Campaign Lead Organization(s): Resilient Mystic River Collaborative, Museum of Science, Boston, Mystic River Watershed Association
Melanie Gárate, Museum of Science: email@example.com
Sara Benson, Museum of Science: firstname.lastname@example.org
More hot days by the end of the century compared to the beginning (US CRT Climate Explorer)
Population that does not speak English "very well" compared to 8.4% national average. (2019 ACS - US Census)
Population living in poverty, compared to 12.5% national average. (2019 ACS - US Census)
Population living alone, compared to 15% national average. (2019 ACS - US Census)
Located in the Greater Boston Area, the Mystic River watershed is home to over half a million diverse residents within 76 square miles and 21 communities.
The Greater Boston Area is known for its cold winters, snowy city streets and Nor’Easter storms. We know to budget for salt on our roads, keep warm indoors and do the “penguin shuffle” to get to the car. Summers, however, are becoming increasingly important to plan for since they are getting longer, hotter, and more humid. We need to understand how it impacts our built environment and the health of people in order to plan for it. Surprisingly, extreme heat, sometimes known as the “silent storm of extreme weather” causes more deaths in the US than all other weather hazards combined. As daily temperatures continue to increase in Massachusetts, Wicked Hot Mystic is focused on building a community of resilience to prepare for a hotter Greater Boston Area within the Mystic River Watershed.
This work is branching off of the previous Wicked Hot Boston project, which MOS and partners completed in 2019. You can find more information about the project, data and final maps here: https://www.mos.org/pes-forum-archive/wickedhotboston
For Wicked Hot Mystic, we will collect air temperature, humidity, wind, and air quality data in the summer. In the Fall and Winter of 2021, the Project Team will lead a community engagement process to identify and prioritize solutions based on priority populations. These efforts will provide the cities with high resolution temperature data throughout the entire day and area, which can then be layered with other factors such as tree canopy, surface temperature, income level, elderly population, or emergency room visits. It is important to compare maps of extreme heat “hot spots” in the Boston area with maps of where people are in order to understand what neighborhoods and people are the most impacted.

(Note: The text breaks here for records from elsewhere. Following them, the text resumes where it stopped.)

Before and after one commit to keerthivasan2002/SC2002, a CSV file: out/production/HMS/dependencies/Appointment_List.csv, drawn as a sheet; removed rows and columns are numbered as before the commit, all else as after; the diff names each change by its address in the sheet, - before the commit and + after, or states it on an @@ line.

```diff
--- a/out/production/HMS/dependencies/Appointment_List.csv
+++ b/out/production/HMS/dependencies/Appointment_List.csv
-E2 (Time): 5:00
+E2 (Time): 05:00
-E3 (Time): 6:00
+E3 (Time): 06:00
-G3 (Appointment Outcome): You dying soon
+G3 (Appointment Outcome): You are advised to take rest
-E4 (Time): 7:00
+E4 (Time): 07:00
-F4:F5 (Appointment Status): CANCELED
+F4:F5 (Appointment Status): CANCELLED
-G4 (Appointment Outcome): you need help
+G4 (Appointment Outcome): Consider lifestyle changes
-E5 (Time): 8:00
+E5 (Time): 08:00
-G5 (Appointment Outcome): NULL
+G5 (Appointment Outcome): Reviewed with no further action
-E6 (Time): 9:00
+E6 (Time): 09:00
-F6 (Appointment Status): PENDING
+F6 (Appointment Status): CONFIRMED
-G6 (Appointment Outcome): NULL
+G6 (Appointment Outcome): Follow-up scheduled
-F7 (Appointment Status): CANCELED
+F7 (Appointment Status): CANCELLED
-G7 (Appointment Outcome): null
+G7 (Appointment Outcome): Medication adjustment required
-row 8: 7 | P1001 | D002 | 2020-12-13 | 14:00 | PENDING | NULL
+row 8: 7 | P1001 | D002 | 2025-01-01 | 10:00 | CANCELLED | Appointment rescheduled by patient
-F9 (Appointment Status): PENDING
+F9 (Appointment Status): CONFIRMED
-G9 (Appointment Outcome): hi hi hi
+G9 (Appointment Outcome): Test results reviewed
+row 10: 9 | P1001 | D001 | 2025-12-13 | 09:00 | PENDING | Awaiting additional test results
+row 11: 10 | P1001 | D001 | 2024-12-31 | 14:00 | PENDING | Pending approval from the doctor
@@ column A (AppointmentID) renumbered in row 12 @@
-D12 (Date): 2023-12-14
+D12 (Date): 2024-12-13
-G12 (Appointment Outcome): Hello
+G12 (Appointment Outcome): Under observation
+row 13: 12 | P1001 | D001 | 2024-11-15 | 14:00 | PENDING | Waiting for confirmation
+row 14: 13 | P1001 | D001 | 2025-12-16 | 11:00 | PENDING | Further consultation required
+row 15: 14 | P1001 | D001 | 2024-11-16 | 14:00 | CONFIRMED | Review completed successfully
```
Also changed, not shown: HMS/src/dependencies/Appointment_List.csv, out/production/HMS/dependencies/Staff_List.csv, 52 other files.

NIHHIS is an integrated information system that builds understanding of the problem of extreme heat, defines demand for climate services that enhance societal resilience, develops science-based products and services from a sustained climate science research program, and improves capacity, communication, and societal understanding of the problem in order to reduce morbidity and mortality due to extreme heat. NIHHIS is a jointly developed system by the Centers for Disease Control and Prevention (CDC) and the National Oceanic and Atmospheric Administration.